## Exercise goal:
Quote the listing below in full and exactly as written, but omit every picture.
### Supplied material
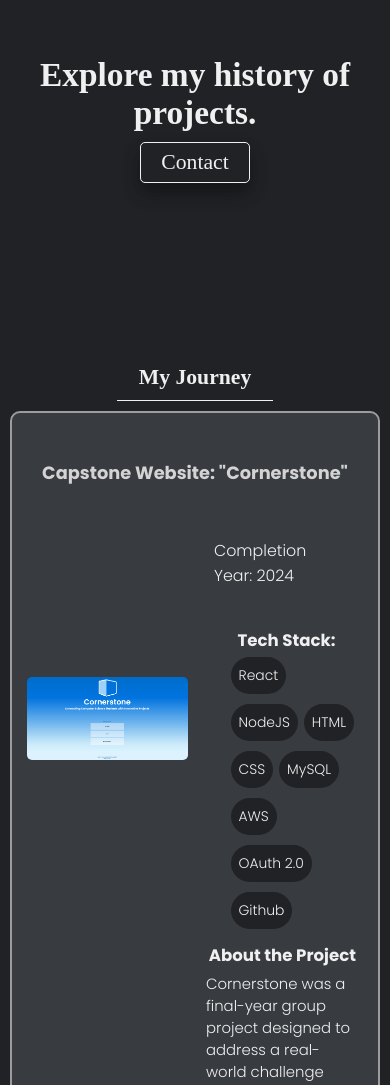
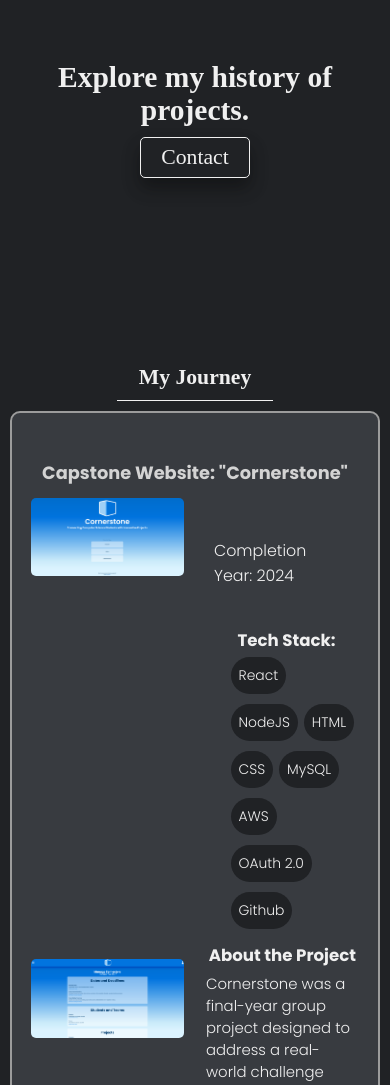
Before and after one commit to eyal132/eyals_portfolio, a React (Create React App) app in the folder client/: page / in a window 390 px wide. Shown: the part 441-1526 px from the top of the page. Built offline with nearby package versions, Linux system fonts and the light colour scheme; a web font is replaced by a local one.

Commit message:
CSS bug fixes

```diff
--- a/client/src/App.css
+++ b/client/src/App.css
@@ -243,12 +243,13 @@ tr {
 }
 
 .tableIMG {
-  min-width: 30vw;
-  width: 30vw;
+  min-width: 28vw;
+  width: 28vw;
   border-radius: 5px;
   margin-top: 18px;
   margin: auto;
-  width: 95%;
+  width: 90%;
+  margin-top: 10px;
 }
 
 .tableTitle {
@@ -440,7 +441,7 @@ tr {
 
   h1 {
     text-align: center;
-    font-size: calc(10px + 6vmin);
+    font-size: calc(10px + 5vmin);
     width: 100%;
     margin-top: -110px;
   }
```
######
## Exercise response:
Before and after one commit to eyal132/eyals_portfolio, a React (Create React App) app in the folder client/: page / in a window 390 px wide. Shown: the part 441-1526 px from the top of the page. Built offline with nearby package versions, Linux system fonts and the light colour scheme; a web font is replaced by a local one.

Commit message:
CSS bug fixes

```diff
--- a/client/src/App.css
+++ b/client/src/App.css
@@ -243,12 +243,13 @@ tr {
 }
 
 .tableIMG {
-  min-width: 30vw;
-  width: 30vw;
+  min-width: 28vw;
+  width: 28vw;
   border-radius: 5px;
   margin-top: 18px;
   margin: auto;
-  width: 95%;
+  width: 90%;
+  margin-top: 10px;
 }
 
 .tableTitle {
@@ -440,7 +441,7 @@ tr {
 
   h1 {
     text-align: center;
-    font-size: calc(10px + 6vmin);
+    font-size: calc(10px + 5vmin);
     width: 100%;
     margin-top: -110px;
   }
```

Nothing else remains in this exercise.